  • Registered Nurses – Licensed RNs, including supervisors
  • Some Pizza Hut Managers and Supervisors
  • Project Managers – IT and other fields
  • Speech Language Pathologists
  • Java Developers
  • Software Engineers
  • Business Analysts – IT-related jobs
  • Nurse Practitioners
  • .NET Developers
  • Some Family Practice Physicians
  • Some Office Managers
Next Highest Paid Jobs: $80,000 to 99,999/year – 345K jobs
  • Physical Therapists
  • Physicians
  • Occupational Therapists
  • Java Developers
  • Project Managers
  • Software Engineers and Network Administrations
  • Business Development Executives
  • Market Data Infrastructure Engineers
  • Program Managers
  • Some Technology Positions
Next Highest Paid Jobs: $20,000 to 39,999/year – 1.12 Million Jobs
  • Shift Supervisors – Wide range of industries.
  • Pharmacy Technicians
  • Crew People – McDonalds, CVS/Pharmacy, other
  • Customer Service Reps
  • Assistant Managers
  • Administrative Assistants
  • Salespeople and Merchandisers
  • Certified Nurse Assistants (CNAs)
  • Some Business Analysts
  • Pizza Hut jobs, crew to management
Next Highest Paid Jobs: $40,000 to 59,999/year – 671K jobs
  • Truck Drivers – CDL, owner-operators, company drivers, other
  • Physical and Occupational Therapists
  • Registered Nurses (RNs)
  • Nurse Practitioners
  • Executive Assistants
  • Financial Analysts
  • Photo Lab Supervisors
  • Program Managers
  • Some Software Engineers
  • Some Attorneys

Lowest-Paid Jobs and Part-Time Jobs Grossing Less than $20,000 per year

Over 600,000 jobs fall into this category, September 2011.
Lowest paying jobs in 2011, according to the Bureau of Labor Statistics include the following job titles that make Approximately $18 – 20K/year Full-Time ($346 to 384 per week, before taxes):
  1. Fast Food Cooks
  2. Food Prep and Service Workers (they both prepare and serve foods and beverages)
  3. Dishwashers
  4. Shampooers in beauty salons
  5. Counter Attendants – Food and Coffee Places
  6. Dining Room and Cafeteria Attendants
  7. Dining Hosts and Hostesses
  8. Amusement Park Attendants
  9. Cashiers – especially in groceries
  10. Farm Workers

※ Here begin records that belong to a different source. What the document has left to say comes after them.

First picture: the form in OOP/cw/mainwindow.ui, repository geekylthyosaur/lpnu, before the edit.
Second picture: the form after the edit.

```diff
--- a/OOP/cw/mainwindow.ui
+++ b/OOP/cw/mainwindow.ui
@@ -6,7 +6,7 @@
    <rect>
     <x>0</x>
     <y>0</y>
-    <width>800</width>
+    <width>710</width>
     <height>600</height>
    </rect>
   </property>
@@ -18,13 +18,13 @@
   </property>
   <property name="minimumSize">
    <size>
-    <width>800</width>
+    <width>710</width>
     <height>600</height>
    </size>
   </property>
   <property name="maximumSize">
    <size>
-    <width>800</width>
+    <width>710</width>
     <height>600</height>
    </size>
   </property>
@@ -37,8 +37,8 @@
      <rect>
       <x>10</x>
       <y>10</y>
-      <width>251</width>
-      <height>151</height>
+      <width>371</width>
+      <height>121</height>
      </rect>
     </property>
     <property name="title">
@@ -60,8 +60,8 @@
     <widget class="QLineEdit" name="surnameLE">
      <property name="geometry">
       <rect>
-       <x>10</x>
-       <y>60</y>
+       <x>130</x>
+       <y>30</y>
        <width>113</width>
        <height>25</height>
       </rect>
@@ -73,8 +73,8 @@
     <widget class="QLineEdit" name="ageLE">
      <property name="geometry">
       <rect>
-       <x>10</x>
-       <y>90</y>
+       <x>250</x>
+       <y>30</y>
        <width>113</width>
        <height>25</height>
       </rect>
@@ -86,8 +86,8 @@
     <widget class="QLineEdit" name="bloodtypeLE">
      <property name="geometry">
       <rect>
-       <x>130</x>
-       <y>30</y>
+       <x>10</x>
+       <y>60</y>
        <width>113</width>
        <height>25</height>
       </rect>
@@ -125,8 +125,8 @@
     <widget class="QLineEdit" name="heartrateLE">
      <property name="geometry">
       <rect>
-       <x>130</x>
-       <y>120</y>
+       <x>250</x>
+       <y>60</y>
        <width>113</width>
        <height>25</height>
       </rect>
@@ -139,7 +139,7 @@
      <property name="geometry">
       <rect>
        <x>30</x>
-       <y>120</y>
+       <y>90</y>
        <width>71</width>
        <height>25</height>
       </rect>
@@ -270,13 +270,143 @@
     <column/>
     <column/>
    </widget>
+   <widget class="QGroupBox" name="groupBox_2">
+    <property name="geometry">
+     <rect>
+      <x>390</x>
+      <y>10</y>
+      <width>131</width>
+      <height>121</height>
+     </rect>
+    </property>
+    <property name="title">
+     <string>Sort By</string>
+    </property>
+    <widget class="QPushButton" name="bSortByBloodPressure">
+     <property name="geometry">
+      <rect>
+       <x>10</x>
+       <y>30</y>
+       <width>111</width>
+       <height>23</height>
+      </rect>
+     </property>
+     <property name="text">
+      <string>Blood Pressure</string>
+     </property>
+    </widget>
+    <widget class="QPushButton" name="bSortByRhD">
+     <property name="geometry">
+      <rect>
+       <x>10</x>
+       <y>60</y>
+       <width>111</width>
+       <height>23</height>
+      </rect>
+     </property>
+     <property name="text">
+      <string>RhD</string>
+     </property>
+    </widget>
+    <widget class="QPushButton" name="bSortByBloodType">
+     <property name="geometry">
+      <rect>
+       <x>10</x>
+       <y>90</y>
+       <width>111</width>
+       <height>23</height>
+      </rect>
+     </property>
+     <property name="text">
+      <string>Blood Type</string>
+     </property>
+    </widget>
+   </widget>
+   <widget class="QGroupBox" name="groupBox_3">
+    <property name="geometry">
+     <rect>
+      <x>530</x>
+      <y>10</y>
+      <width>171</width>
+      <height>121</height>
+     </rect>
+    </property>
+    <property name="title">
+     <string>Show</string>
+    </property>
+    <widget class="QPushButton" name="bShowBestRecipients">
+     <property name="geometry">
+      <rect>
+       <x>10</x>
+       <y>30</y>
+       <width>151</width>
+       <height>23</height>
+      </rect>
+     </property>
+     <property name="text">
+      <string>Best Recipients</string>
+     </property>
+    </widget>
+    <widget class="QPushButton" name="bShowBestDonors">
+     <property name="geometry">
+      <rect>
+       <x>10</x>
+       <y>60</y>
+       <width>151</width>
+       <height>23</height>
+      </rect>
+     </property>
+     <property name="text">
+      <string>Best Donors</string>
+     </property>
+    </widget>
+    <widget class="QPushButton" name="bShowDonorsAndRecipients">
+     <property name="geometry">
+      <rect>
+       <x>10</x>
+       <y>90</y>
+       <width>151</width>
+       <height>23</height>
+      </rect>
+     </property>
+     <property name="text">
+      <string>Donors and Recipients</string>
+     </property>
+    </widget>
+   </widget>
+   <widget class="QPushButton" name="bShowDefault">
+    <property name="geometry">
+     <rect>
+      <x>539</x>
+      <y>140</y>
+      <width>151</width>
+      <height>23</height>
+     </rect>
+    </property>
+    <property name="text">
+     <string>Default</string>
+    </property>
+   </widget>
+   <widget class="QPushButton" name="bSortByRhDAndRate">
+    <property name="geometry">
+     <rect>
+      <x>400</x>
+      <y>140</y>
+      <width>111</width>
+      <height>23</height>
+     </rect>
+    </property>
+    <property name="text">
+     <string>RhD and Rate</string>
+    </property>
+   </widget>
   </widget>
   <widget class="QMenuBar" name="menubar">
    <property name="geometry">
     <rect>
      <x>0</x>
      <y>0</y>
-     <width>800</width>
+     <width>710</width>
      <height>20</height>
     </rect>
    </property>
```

Which Jobs Will the American Jobs Act Increase?

Some jobs are increasing naturally in the national job market, many beingService Industry jobs that increase as the population increases. Not all US States enjoy the same rate of increase and some states do not increase in these jobs. These positions include openings in grocery stores, dining establishments, schools, daycare centers, hospitals and clinics, retail outlets, entertainment venues, a variety of sales venues, and others. Freight Transportation for sales should continue to increase as well.
It remains to be seen which jobs the American Jobs Act will increase long-term, but one prediction is that low-to-moderate pay ranges will experience increased jobs. The largest sector of Americans does not possess the education and certification required for most of the highest paid jobs advertised during this time period. Hopefully, tax cuts and incentives will spur the many imaginative and adventurous among these citizens to open their own businesses and create jobs for others.
As privatized space flight, singly and in partnership with NASA, more strongly targets retrieving natural resources from Mars, the asteroid belt beyond, and possibly from Earth’s moon, associated planning, manufacturing, and operations positions are likely to increase in number. Alternative energy production can create new jobs, as can accessing the oil and natural deposits in North Dakota, Alaska, Ohio and other states. Information Technologyis entering every industry and nearly every job and will continue to expand in jobs as it does so.Infrastructure improvements can produces 1,000s of jobs as it did in The Great Depression. The Ohio River Bridges Project is one example – each bridge involved needs replacement and the surrounding state economies need those bridges.